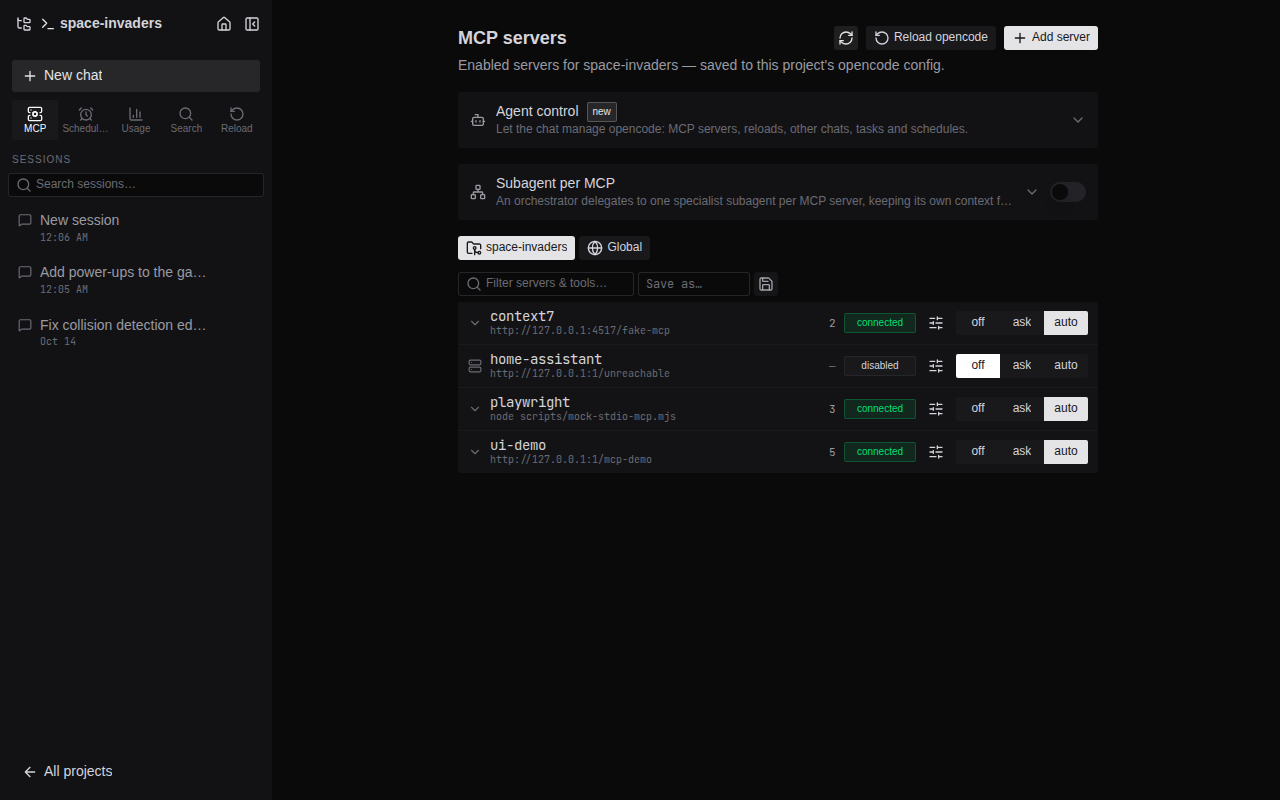
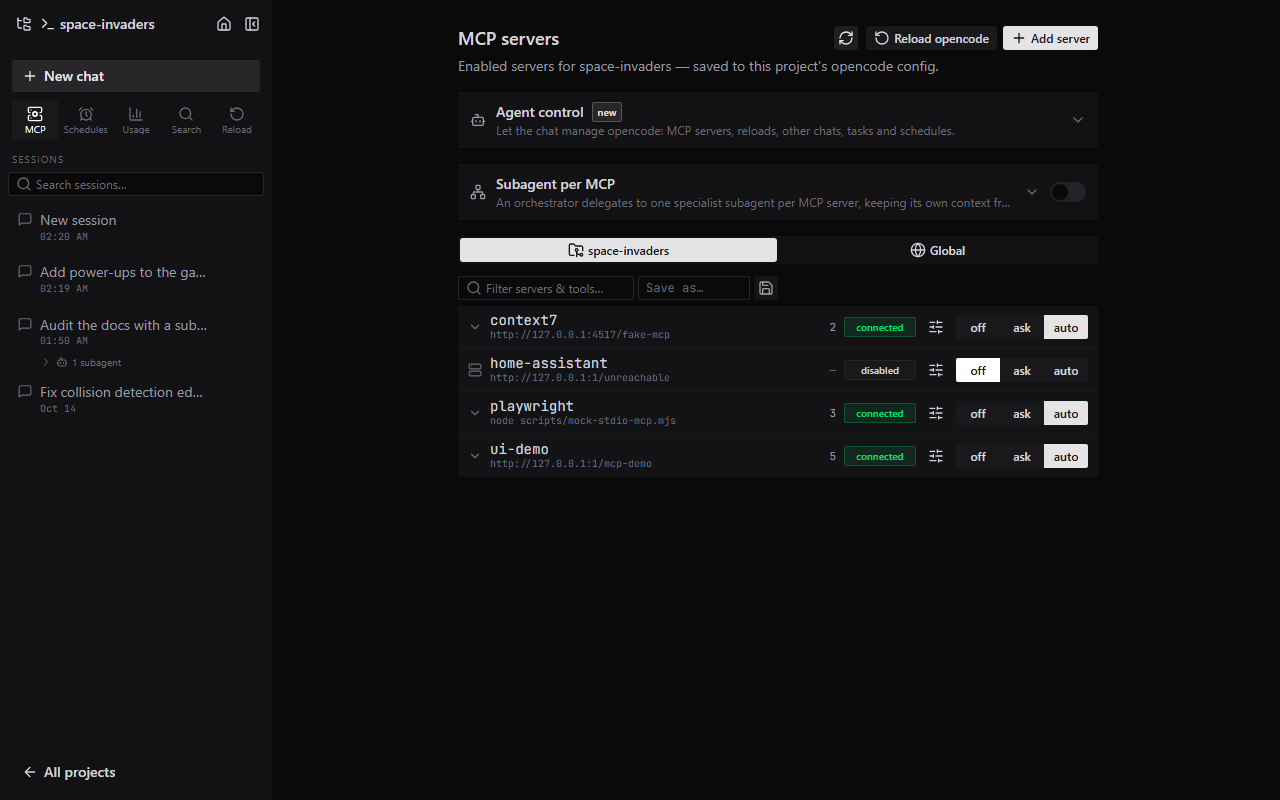
docs: live demo link, more screenshots
New README screenshots (MCP diagnosis and tools, subagent per MCP,
schedules, subagents in the chat, settings on a phone, the demo) taken by
a new e2e spec against the mock, which gains a subagent session.

diff --git a/tests/e2e/screens.spec.ts b/tests/e2e/screens.spec.ts
@@ -1,0 +1,67 @@
+import { expect, test } from '@playwright/test'
+import { shot } from './shot'
+
+// Walks through the newer screens (and captures them for the README with
+// SCREENSHOTS=1): MCP diagnosis and tools, subagent per MCP, schedules,
+// subagents in the chat, and the settings on a phone.
+const PROJECT = '/projects/space-invaders'
+const DIR = Buffer.from(PROJECT).toString('base64url')
+
+test('MCP server details: a failing server explains itself', async ({ page }) => {
+  await page.goto(`/p/${DIR}/mcp`)
+  await page.getByRole('button', { name: 'Details of home-assistant' }).click()
+  const dialog = page.getByRole('dialog')
+  await dialog.getByRole('tab', { name: 'Test' }).click()
+  await dialog.getByRole('button', { name: 'Run test' }).click()
+  await expect(dialog.getByText('The server could not be reached')).toBeVisible()
+  await shot(page, 'mcp-diagnose')
+})
+
+test('MCP server details: tools with descriptions and parameters', async ({ page }) => {
+  await page.goto(`/p/${DIR}/mcp`)
+  await page.getByRole('button', { name: 'Details of context7' }).click()
+  const dialog = page.getByRole('dialog')
+  await dialog.getByRole('tab', { name: /Tools/ }).click()
+  await dialog.getByText('query-docs').click()
+  await expect(dialog.getByText('context7_query-docs')).toBeVisible()
+  await shot(page, 'mcp-tools')
+})
+
+test('subagent per MCP: orchestrator and specialists', async ({ page }) => {
+  await page.goto(`/p/${DIR}/mcp`)
+  await page.getByText('Subagent per MCP', { exact: true }).click()
+  await expect(page.getByText('@mcp-context7')).toBeVisible()
+  await shot(page, 'mcp-subagents')
+})
+
+test('schedules: a scheduled prompt with its cadence', async ({ page, request }) => {
+  const created = await (await request.post('/api/v1/schedules', {
+    data: { name: 'Morning triage', directory: PROJECT, prompt: 'Look at the open TODOs and failing tests and summarize what needs attention today.', cron: '0 8 * * 1-5' }
+  })).json()
+  try {
+    await page.goto(`/p/${DIR}/schedules`)
+    await expect(page.getByText('weekdays at 08:00')).toBeVisible()
+    await shot(page, 'schedules')
+  } finally {
+    await request.delete(`/api/v1/schedules/${created.id}`)
+  }
+})
+
+test('subagents: card in the chat, nested in the sidebar, way back from the child', async ({ page }) => {
+  await page.goto(`/p/${DIR}/session/ses_mock3`)
+  await expect(page.getByText('@general').first()).toBeVisible()
+  await expect(page.getByText('1 subagent')).toBeVisible()
+  await shot(page, 'subagents')
+  await page.getByRole('link', { name: /Open the general subagent/ }).click()
+  await expect(page.getByRole('link', { name: 'Back to the parent conversation' })).toBeVisible()
+})
+
+test('settings on a phone: full-width actions', async ({ page }) => {
+  await page.setViewportSize({ width: 390, height: 844 })
+  await page.goto(`/p/${DIR}/mcp`)
+  await expect(page.getByRole('button', { name: 'Add server' })).toBeVisible()
+  const add = await page.getByRole('button', { name: 'Add server' }).boundingBox()
+  // a full-width action row: the button spans about half the screen or more
+  expect(add!.width).toBeGreaterThan(150)
+  await shot(page, 'mobile-mcp')
+})

diff --git a/README.md b/README.md
@@ -13,6 +13,8 @@
 
 Built with **Nuxt 4 + Nuxt UI**, keeping the opencode look & feel.
 
+**[▶ Try the live demo](https://juanmandev.github.io/opencode-web/)**: the real UI running entirely in your browser with a tiny scripted AI. Ask it to "fix the bug", "run the tests" or "delegate a review to a subagent". No server, no keys, nothing leaves your browser.
+
 <img src="docs/screenshots/chat.png" alt="Chat view" width="800" />
 
 <sub>Screenshots are generated by CI against a mock opencode server and refreshed on every release.</sub>
@@ -31,6 +33,7 @@ One origin means no CORS, no double auth, and SSE streaming included. **It works
 | --- | --- |
 | 🗂 **Project picker** | Start page with known projects and recents. Open any folder by path or browse the server filesystem. Everything is scoped per project via opencode's `?directory=` API. |
 | 💬 **Live chat** | SSE streaming with markdown, collapsible thinking, tool calls with input/output, per-step tokens & cost, timestamps, abort, a prompt queue, and permission and question prompts that survive reloads. Message actions: copy, read aloud, edit & resend, fork. |
+| ⌨ **Autocomplete like opencode** | `@` mentions files, folders and subagents (attached the way opencode does), `/` runs commands, `!` switches to shell mode. On phones the options row hides while the keyboard is open. |
 | 🧠 **Model + think level** | Model picker across all providers with pricing & context details, think-level selector for reasoning models, agent picker. Persisted per project. |
 | 🔌 **MCP manager** | Per-project and global MCP status, off / ask / auto modes per server and per tool, presets, and add remote or local servers from a catalog, a URL, a command line, pasted JSON or a form. **Per-conversation MCP selection** in the prompt box. Tool lists are discovered from the servers themselves over **Streamable HTTP, legacy SSE or stdio**. Every server has a **details view**: why it fails and how to fix it, its tools with full descriptions and parameters, an **editor** that never exposes stored secrets, and a step-by-step **connection test**. [More →](docs/mcp.md) |
 | 🤖 **Agent control** | One click registers this app's MCP server with opencode, so **the chat can manage opencode itself**: test, add and reconnect MCP servers, reload the config (after running replies finish), read and prompt other chats, see task lists, and manage schedules. State-changing tools ask first. [More →](docs/mcp.md#agent-control) |
@@ -64,6 +67,32 @@ One origin means no CORS, no double auth, and SSE streaming included. **It works
     <td>MCP apps inline</td>
     <td>Fullscreen app viewer</td>
     <td>Apps on a phone</td>
+  </tr>
+  <tr>
+    <td><img src="docs/screenshots/mcp-diagnose.png" alt="A failing MCP server explains why" /></td>
+    <td><img src="docs/screenshots/mcp-tools.png" alt="Tools of an MCP server with parameters" /></td>
+    <td><img src="docs/screenshots/mobile-mcp.png" alt="MCP settings on a phone" width="180" /></td>
+  </tr>
+  <tr align="center">
+    <td>Diagnose &amp; fix a server</td>
+    <td>Tools with parameters</td>
+    <td>Settings on a phone</td>
+  </tr>
+  <tr>
+    <td><img src="docs/screenshots/subagents.png" alt="Subagent card in the chat" /></td>
+    <td><img src="docs/screenshots/mcp-subagents.png" alt="Orchestrator with a subagent per MCP server" /></td>
+    <td><img src="docs/screenshots/schedules.png" alt="Scheduled prompts" /></td>
+  </tr>
+  <tr align="center">
+    <td>Subagents in the chat</td>
+    <td>Subagent per MCP</td>
+    <td>Scheduled prompts</td>
+  </tr>
+  <tr>
+    <td colspan="3" align="center"><img src="docs/screenshots/demo.png" alt="The live demo: a scripted in-browser AI fixing a bug" width="640" /></td>
+  </tr>
+  <tr align="center">
+    <td colspan="3"><a href="https://juanmandev.github.io/opencode-web/">Live demo</a>: everything runs in your browser</td>
   </tr>
 </table>
 
@@ -208,6 +237,8 @@ NUXT_OPENCODE_URL=http://127.0.0.1:4517 npm run dev
 npm run typecheck   # vue-tsc
 npm run test:unit   # vitest: MCP client (HTTP + SSE), redaction, directory encoding
 npm run build && npm run test:e2e   # playwright e2e against the mock, incl. MCP UI apps and mobile
+npm run build:demo && node demo/serve.mjs   # the static in-browser demo at http://127.0.0.1:3340/opencode-web/
+npm run test:demo                   # its Playwright suite
 SCREENSHOTS=1 npm run test:e2e      # also regenerate docs/screenshots
 # real opencode (any version) + a mock model; COMPAT_PROTOCOL=v2 forces the v2 protocol
 OPENCODE_VERSION=1.18.34 npx playwright test -c playwright.compat.config.ts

■ **ASSIGNMENT**:
Write out each line exactly, starting with the line that contains "SCREENSHOTS=1 npm run" and stopping after the last line of the data.

■ **REPLY TO THE TASK**:
 SCREENSHOTS=1 npm run test:e2e      # also regenerate docs/screenshots
 # real opencode (any version) + a mock model; COMPAT_PROTOCOL=v2 forces the v2 protocol
 OPENCODE_VERSION=1.18.34 npx playwright test -c playwright.compat.config.ts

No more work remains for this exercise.